Before the world ended, people who talked about fey folk in their twitter bios had seemed just a little too precious. When the bombs drove all cryptids from hiding, out of their bowers and drays in dark woods, their deep ocean trenches, their pueblos in fault lines and canyons, when all of this happened, the twitter nerds had kind of a moment.
It turned out that fairies and pixies and sprites were all the same thing, which scandalized some of our experts. The bigfoot hunters, the yeti trackers, and squatch watchers, on the other hand, welcomed the news that their subjects all blended together. For them, it was vindication of all the hard science they’d worked on for years. “Of course they’re the same,” George Noory said. “Coast insiders have known that for ages.”
While the tsunamis revealed no true merpeople, the plesiosaurs did not disappoint. Nessie and Chessie and Champ had been on a sort of rumspringa, and, drunk on PCBs, vandalized General Electric. Their pods still keep to what’s left of the ocean, and ask that we understand their position. With the breakdown of manufacturing, they hope the end has come for garbage patches, the great plastic gyres, the chemical runoff most know us by. They’ve banned humankind from leaving all continental shelves, and have tasked river spirits with tracking our movements inland. They encourage a thoughtful recovery.
The fey folk took over education and politics, the great cryptid primates became shepherds and priests. The plesiosaurs, which, it turns out, really were what the Hebrew writers had seen in their visions, what the Vikings had modeled their longboats after, once allied with the rivers and streams, began to speak on behalf of the planet in intergalactic affairs.
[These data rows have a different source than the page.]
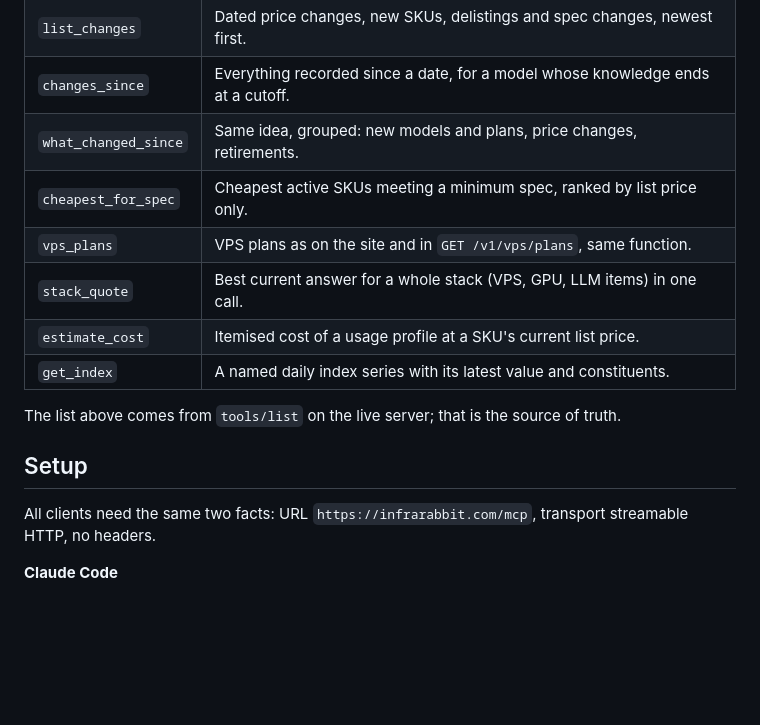
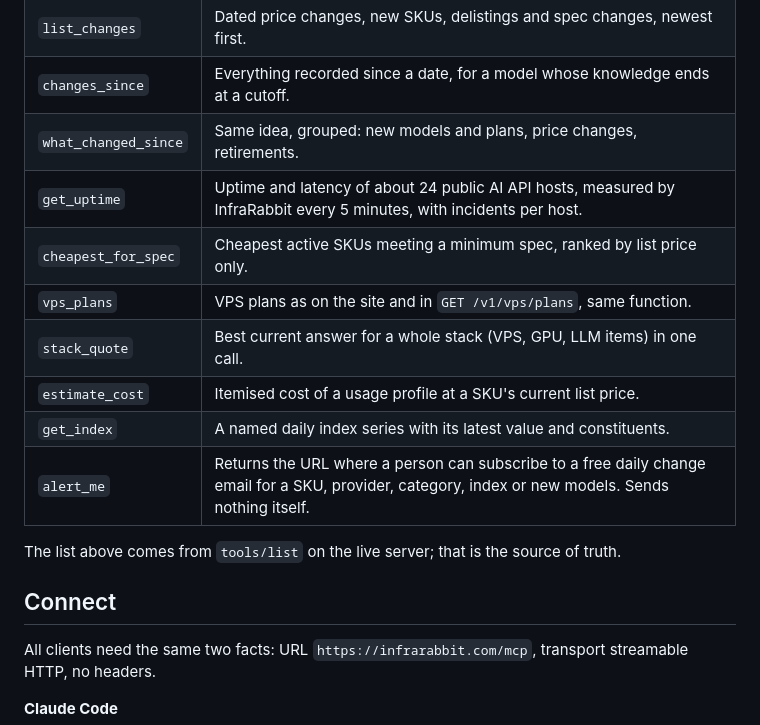
Before and after one commit to InfraRabbit/mcp, a Markdown page: README.md, the part around one of its changes. GitHub-like rendering; blank space fills up the shorter version.

```diff
--- a/README.md
+++ b/README.md
@@ -17,15 +19,17 @@ A free, read-only [Model Context Protocol](https://modelcontextprotocol.io) serv
 | `list_changes` | Dated price changes, new SKUs, delistings and spec changes, newest first. |
 | `changes_since` | Everything recorded since a date, for a model whose knowledge ends at a cutoff. |
 | `what_changed_since` | Same idea, grouped: new models and plans, price changes, retirements. |
+| `get_uptime` | Uptime and latency of about 24 public AI API hosts, measured by InfraRabbit every 5 minutes, with incidents per host. |
 | `cheapest_for_spec` | Cheapest active SKUs meeting a minimum spec, ranked by list price only. |
 | `vps_plans` | VPS plans as on the site and in `GET /v1/vps/plans`, same function. |
 | `stack_quote` | Best current answer for a whole stack (VPS, GPU, LLM items) in one call. |
 | `estimate_cost` | Itemised cost of a usage profile at a SKU's current list price. |
 | `get_index` | A named daily index series with its latest value and constituents. |
+| `alert_me` | Returns the URL where a person can subscribe to a free daily change email for a SKU, provider, category, index or new models. Sends nothing itself. |
 
 The list above comes from `tools/list` on the live server; that is the source of truth.
 
-## Setup
+## Connect
 
 All clients need the same two facts: URL `https://infrarabbit.com/mcp`, transport streamable HTTP, no headers.
 
```
Also changed, not shown: other parts of README.md (+21 -2 lines), logo-400.png (added), 1 other file.
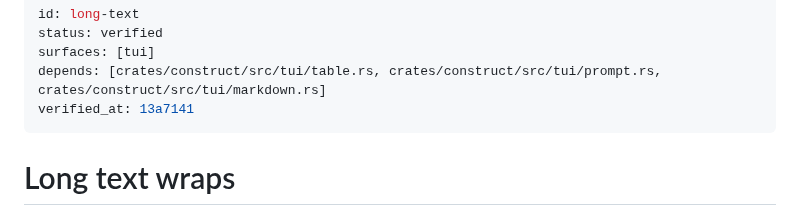
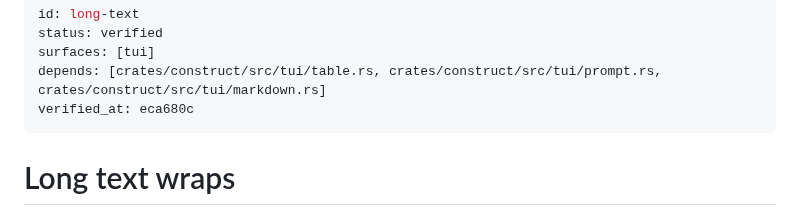
Before and after one commit to strf0x1/construct, a Markdown page: docs/feature-map/long-text.md, the part around the change. Drawn GitHub-style.

Commit message:
feature-map: re-drove permission-prompt and scroll-copy at eca680c; long-text verified there
Co-Authored-By: Claude Sonnet 5.5 <noreply@anthropic.com>

```diff
--- a/docs/feature-map/long-text.md
+++ b/docs/feature-map/long-text.md
@@ -3,7 +3,7 @@ id: long-text
 status: verified
 surfaces: [tui]
 depends: [crates/construct/src/tui/table.rs, crates/construct/src/tui/prompt.rs, crates/construct/src/tui/markdown.rs]
-verified_at: 13a7141
+verified_at: eca680c
 ---
 # Long text wraps
 
```
Also changed, not shown: docs/feature-map/permission-prompt.md (+1 -1 lines), docs/feature-map/scroll-copy.md (+1 -1 lines).
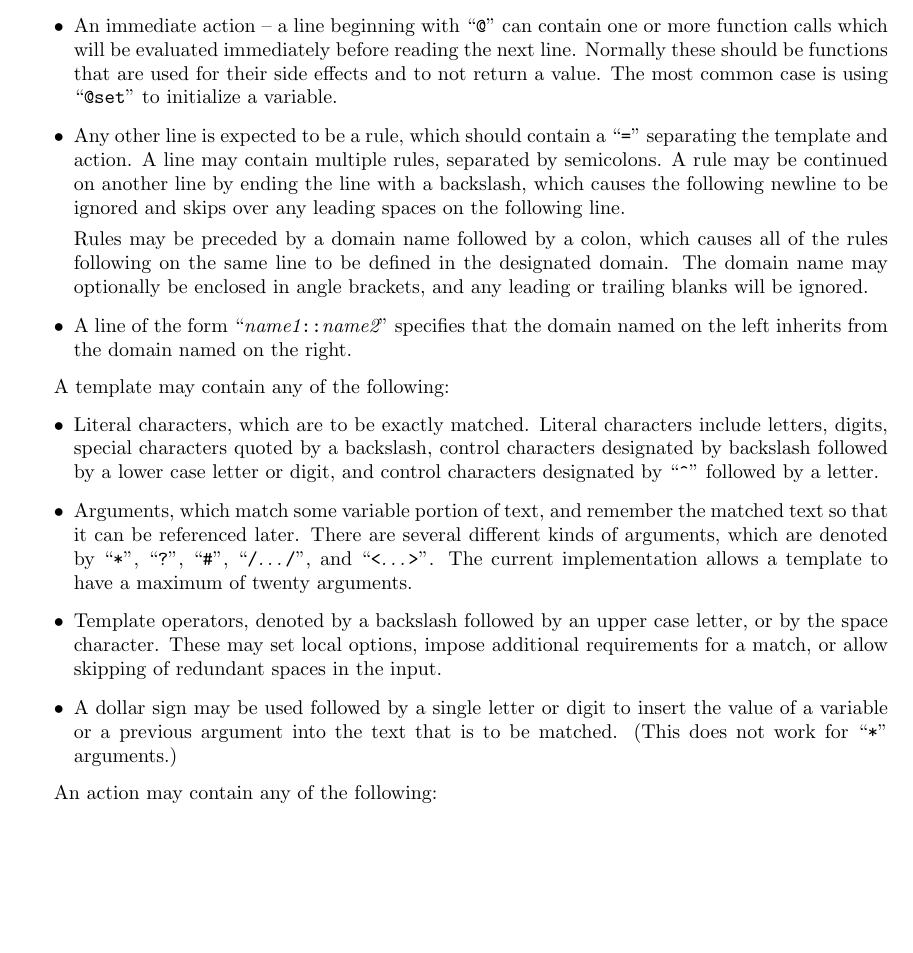
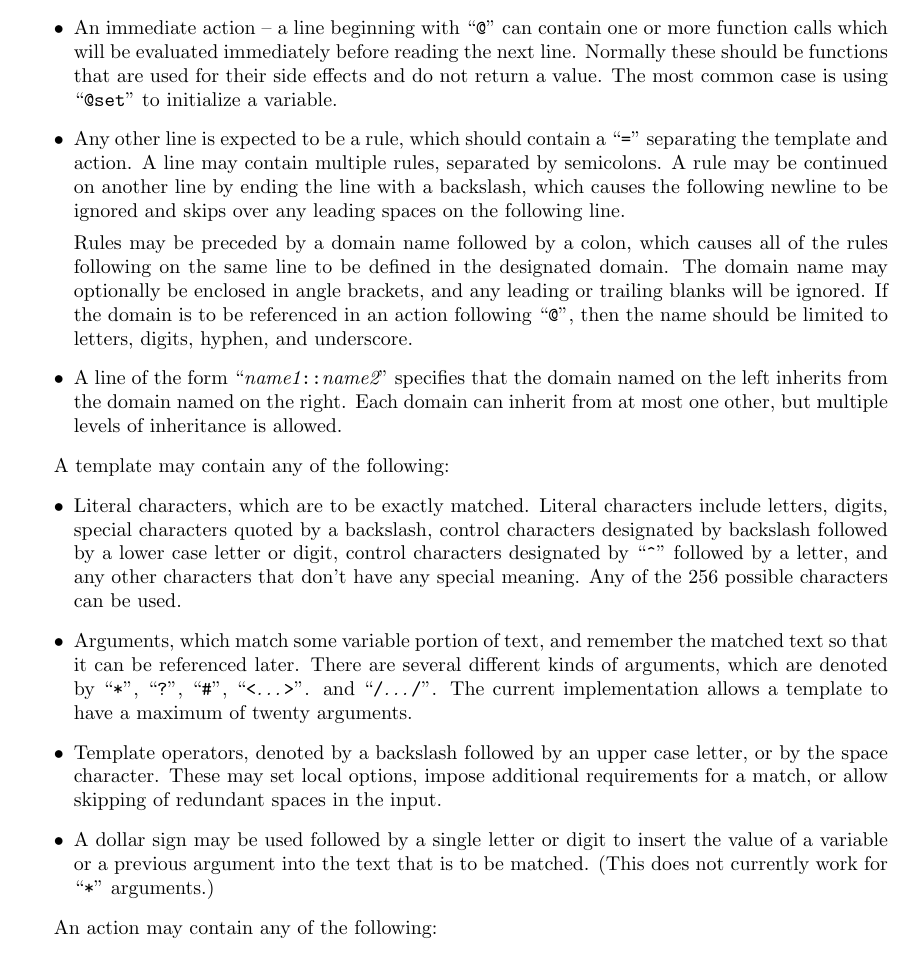
Before and after one commit to koraa/gema, a LaTeX document (doc/doc.tex, which reads doc/overview.tex): part of page 3 of 23 before the commit and part of page 3 of 24 after it, cut so that both start at the same text, the shorter picture padded with empty space. Compiled offline with pdfLaTeX.

Commit message:
Minor clarifications.

```diff
--- a/doc/overview.tex
+++ b/doc/overview.tex
@@ -77,7 +77,7 @@ a pattern file can be one of the following:
 \item An immediate action -- a line beginning with ``\verb/@/'' can
 contain one or more function calls which will be evaluated immediately
 before reading the next line.  Normally these should be functions that
-are used for their side effects and to not return a value.  The most
+are used for their side effects and do not return a value.  The most
 common case is using ``\verb/@set/'' to initialize a variable.
 \item Any other line is expected to be a rule, which should contain a
 ``\verb/=/'' separating the template and action.  A line may contain
@@ -90,9 +90,12 @@ Rules may be preceded by a domain name followed by a colon, which causes
 all of the rules following on the same line to be defined in the
 designated domain.  The domain name may optionally be enclosed in angle
 brackets, and any leading or trailing blanks will be ignored.
+If the domain is to be referenced in an action following ``\verb/@/'', then
+the name should be limited to letters, digits, hyphen, and underscore.
 \item A line of the form ``{\em name1}{\tt ::}{\em name2}'' specifies
 that the domain named on the left inherits from the domain named on the
-right.
+right.  Each domain can inherit from at most one other, but multiple levels
+of inheritance is allowed.
 \end{itemize}
 
 A template may contain any of the following:
@@ -100,13 +103,14 @@ A template may contain any of the following:
 \item Literal characters, which are to be exactly matched.
 Literal characters include letters, digits, special characters quoted by
 a backslash, control characters designated by backslash followed by
-a lower case letter or digit, and control characters designated by
-``\verb/^/'' followed by a letter.
+a lower case letter or digit, control characters designated by
+``\verb/^/'' followed by a letter, and any other characters that don't have
+any special meaning.  Any of the 256 possible characters can be used.
 \item Arguments, which match some variable portion of text, and remember
 the matched text so that it can be referenced later.
 There are several different kinds of arguments, which are denoted by
-``\verb/*/'', ``\verb/?/'', ``\verb/#/'', ``{\tt /}{\em \ldots}{\tt /}'',
-and ``{\tt <}{\em \ldots}{\tt >}''.
+``\verb/*/'', ``\verb/?/'', ``\verb/#/'', ``{\tt <}{\em \ldots}{\tt >}''.
+and ``{\tt /}{\em \ldots}{\tt /}''.
 The current implementation allows a template to have a maximum of twenty
 arguments.
 \item Template operators, denoted by a backslash followed by an upper
@@ -116,7 +120,7 @@ requirements for a match, or allow skipping of redundant spaces in
 the input.
 \item A dollar sign may be used followed by a single letter or digit to
 insert the value of a variable or a previous argument into the text that
-is to be matched.  (This does not work for ``\verb/*/'' arguments.)
+is to be matched.  (This does not currently work for ``\verb/*/'' arguments.)
 \end{itemize}
 
 An action may contain any of the following:
```
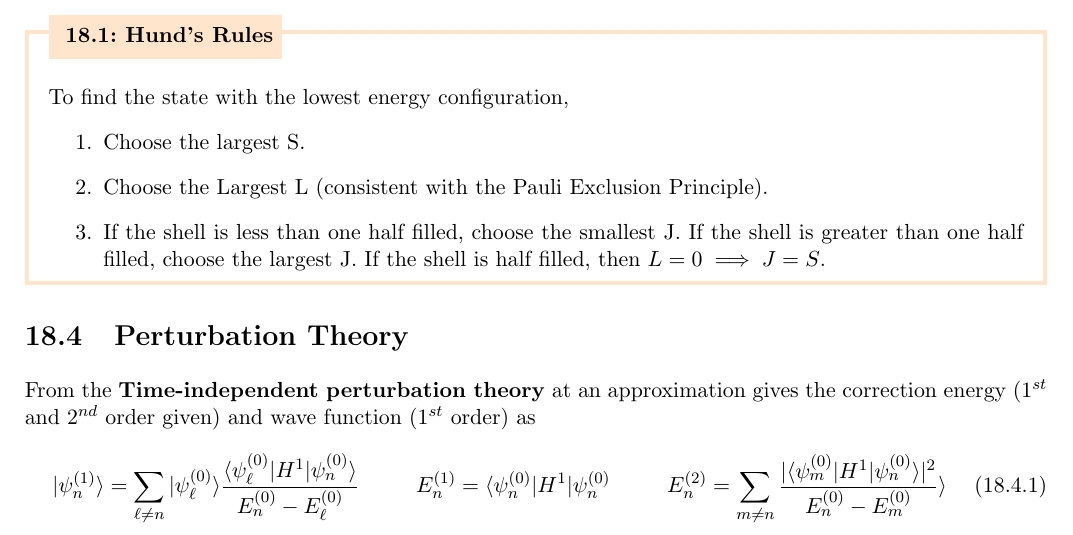
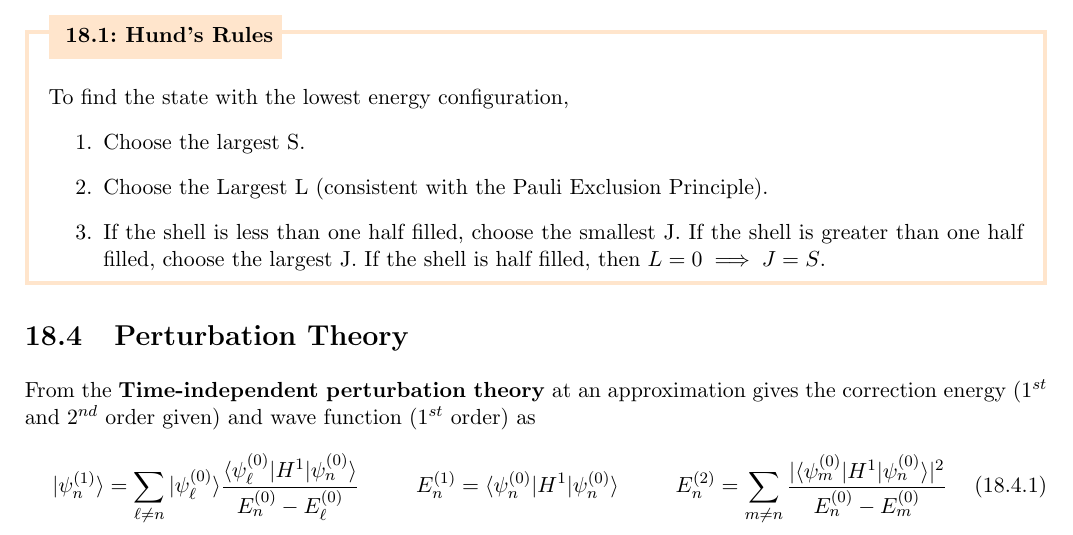
Before and after one commit to torodean/Antonius-Handbook, a LaTeX thesis (Handbook.tex, which reads Chapters/QM.tex): part of page 67 of 80, cut so that both start at the same text. Compiled offline with pdfLaTeX.

Commit message:
corrected type

```diff
--- a/Chapters/QM.tex
+++ b/Chapters/QM.tex
@@ -276,5 +276,5 @@ To find the state with the lowest energy configuration,
 \section{Perturbation Theory}
 From the \textbf{Time-independent perturbation theory} at an approximation gives the correction energy ($1^{st}$ and $2^{nd}$ order given) and wave function ($1^{st}$ order) as
 \begin{align}
-	| \psi_n^{(1)} \rangle = \sum_{\ell \neq n} | \psi_\ell^{(0)} \rangle \frac{\langle \psi_\ell^{(0)}|H^1| \psi_n^{(0)} \rangle }{E_n^{(0)}-E_\ell^{(0)}} \hspace{1cm} E_n^{(1)}=\langle \psi_n^{(0)}|H^1| \psi_n^{(0)} \hspace{1cm} E_n^{(2)} = \sum_{m \neq n} \frac{|\langle \psi_m^{(0)}|H^1| \psi_n^{(0)} \rangle|^2 }{E_n^{(0)}-E_m^{(0)}} \rangle
+	| \psi_n^{(1)} \rangle = \sum_{\ell \neq n} | \psi_\ell^{(0)} \rangle \frac{\langle \psi_\ell^{(0)}|H^1| \psi_n^{(0)} \rangle }{E_n^{(0)}-E_\ell^{(0)}} \hspace{1cm} E_n^{(1)}=\langle \psi_n^{(0)}|H^1| \psi_n^{(0)}\rangle  \hspace{1cm} E_n^{(2)} = \sum_{m \neq n} \frac{|\langle \psi_m^{(0)}|H^1| \psi_n^{(0)} \rangle|^2 }{E_n^{(0)}-E_m^{(0)}}
 \end{align}
```
Also changed, not shown: 3 other files.
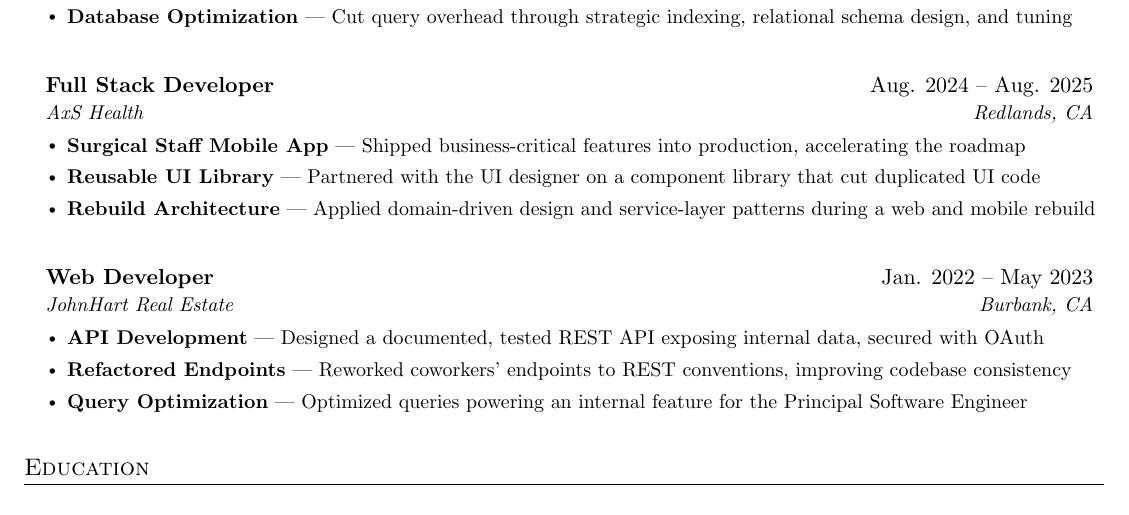
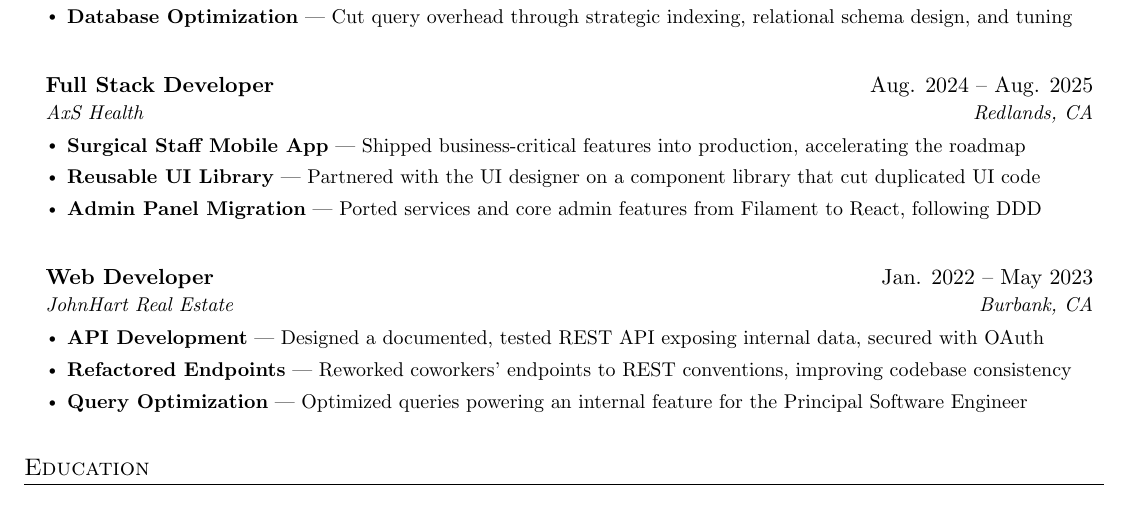
Before and after one commit to GrnPero/Resume, a LaTeX document (master.tex, which reads content/fullstack.tex): part of the page, cut so that both start at the same text. Compiled offline with pdfLaTeX.

Commit message:
Replace the AxS rebuild bullet with the admin panel port
- Swap Rebuild Architecture for Admin Panel Migration, scoped to porting services and core admin features from Filament to React

- Drop the web and mobile rebuild claim, since the mobile app was never rebuilt

- Regenerate README.md and the fullstack PDFs

```diff
--- a/content/fullstack.tex
+++ b/content/fullstack.tex
@@ -36,7 +36,7 @@
     \resumeItemListStart
       \resumeItemLead{Surgical Staff Mobile App}{Shipped business-critical features into production, accelerating the roadmap}
       \resumeItemLead{Reusable UI Library}{Partnered with the UI designer on a component library that cut duplicated UI code}
-      \resumeItemLead{Rebuild Architecture}{Applied domain-driven design and service-layer patterns during a web and mobile rebuild}
+      \resumeItemLead{Admin Panel Migration}{Ported services and core admin features from Filament to React, following DDD}
     \resumeItemListEnd
 
   \resumeSubheading
```
Also changed, not shown: README.md, pdf/fullstack-print.pdf, pdf/fullstack.pdf.
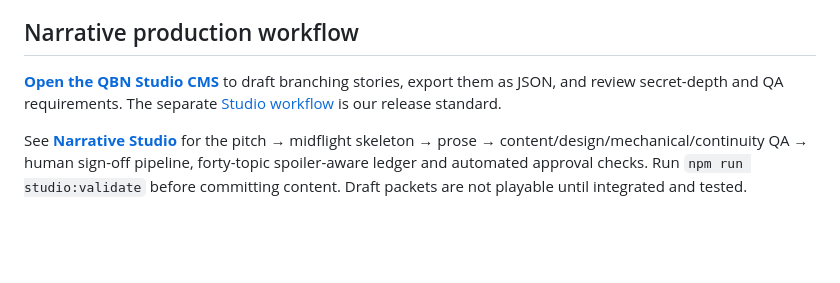
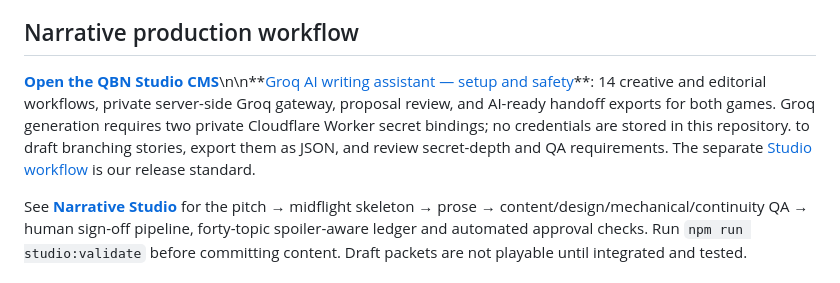
Before and after one commit to Parris-Tech-Services/NeathBound, a Markdown page: README.md, the part around the change. Drawn GitHub-style; blank space fills up the shorter version.

Commit message:
Expose Groq AI writing and safe setup guide in game README

```diff
--- a/README.md
+++ b/README.md
@@ -7,7 +7,7 @@ not from any protected setting, names, writing, art, or code.
 
 ## Narrative production workflow
 
-**[Open the QBN Studio CMS](tools/cms/index.html)** to draft branching stories, export them as JSON, and review secret-depth and QA requirements. The separate [Studio workflow](docs/narrative-studio/README.md) is our release standard.
+**[Open the QBN Studio CMS](tools/cms/index.html)**\n\n**[Groq AI writing assistant — setup and safety](tools/cms/GROQ_AI.md)**: 14 creative and editorial workflows, private server-side Groq gateway, proposal review, and AI-ready handoff exports for both games. Groq generation requires two private Cloudflare Worker secret bindings; no credentials are stored in this repository. to draft branching stories, export them as JSON, and review secret-depth and QA requirements. The separate [Studio workflow](docs/narrative-studio/README.md) is our release standard.
 
 See **[Narrative Studio](docs/narrative-studio/README.md)** for the pitch → midflight skeleton → prose → content/design/mechanical/continuity QA → human sign-off pipeline, forty-topic spoiler-aware ledger and automated approval checks. Run `npm run studio:validate` before committing content. Draft packets are not playable until integrated and tested.
 
```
This was the only fair move, and long overdue.
Chris Cocca’s work has been published at Hobart, Brevity, Perhappened, Rejection Letters, Schuylkill Valley Journal and elsewhere. He lives in Pennsylvania, patiently awaiting Belsnickel.